How would you say you’ve grown as a designer since leaving NUA?

I’ve definitely continued to train my eye and ability since leaving Norwich. In no way does design education and development stop once you finish university.

Getting a job in the creative industry is notoriously competitive, and a tough obstacle for a lot of graduates to face. What advice would you give to anyone about to graduate and begin looking for a job in the creative industry – how can they stand out?

Get your work looking as good as possible. Then the work will stand out by itself. And then when you email people, make sure the email is personal and to the point. (Also don’t be afraid to follow up – sometimes people are just busy.)

I would also say for those not yet graduating, to make the most of the time and put your focus on doing good work rather than focusing solely on the grades. I’ve never been asked for my grade – people only want to see my portfolio.
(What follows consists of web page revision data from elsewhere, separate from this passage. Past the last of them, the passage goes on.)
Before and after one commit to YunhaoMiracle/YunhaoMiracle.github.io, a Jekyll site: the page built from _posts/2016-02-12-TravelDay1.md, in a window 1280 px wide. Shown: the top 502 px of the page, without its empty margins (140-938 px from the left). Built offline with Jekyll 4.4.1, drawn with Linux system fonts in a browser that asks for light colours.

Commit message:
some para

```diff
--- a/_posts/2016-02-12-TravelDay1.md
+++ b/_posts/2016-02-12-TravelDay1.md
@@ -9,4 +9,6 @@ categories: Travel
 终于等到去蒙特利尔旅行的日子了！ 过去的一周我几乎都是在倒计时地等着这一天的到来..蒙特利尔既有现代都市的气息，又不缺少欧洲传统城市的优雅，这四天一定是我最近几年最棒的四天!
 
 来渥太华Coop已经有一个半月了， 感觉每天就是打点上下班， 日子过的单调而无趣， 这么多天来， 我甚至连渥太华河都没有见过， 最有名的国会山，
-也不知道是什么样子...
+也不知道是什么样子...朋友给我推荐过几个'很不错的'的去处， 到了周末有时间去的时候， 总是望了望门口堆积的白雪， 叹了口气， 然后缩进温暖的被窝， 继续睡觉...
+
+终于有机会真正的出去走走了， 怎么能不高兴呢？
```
The sooner you shift your attention to trying to make your work as good as possible, the more ready you’ll be for the real world.

You can explore more of Lyam’s work on his website and Instagram.

Explore BA (Hons) Graphic Design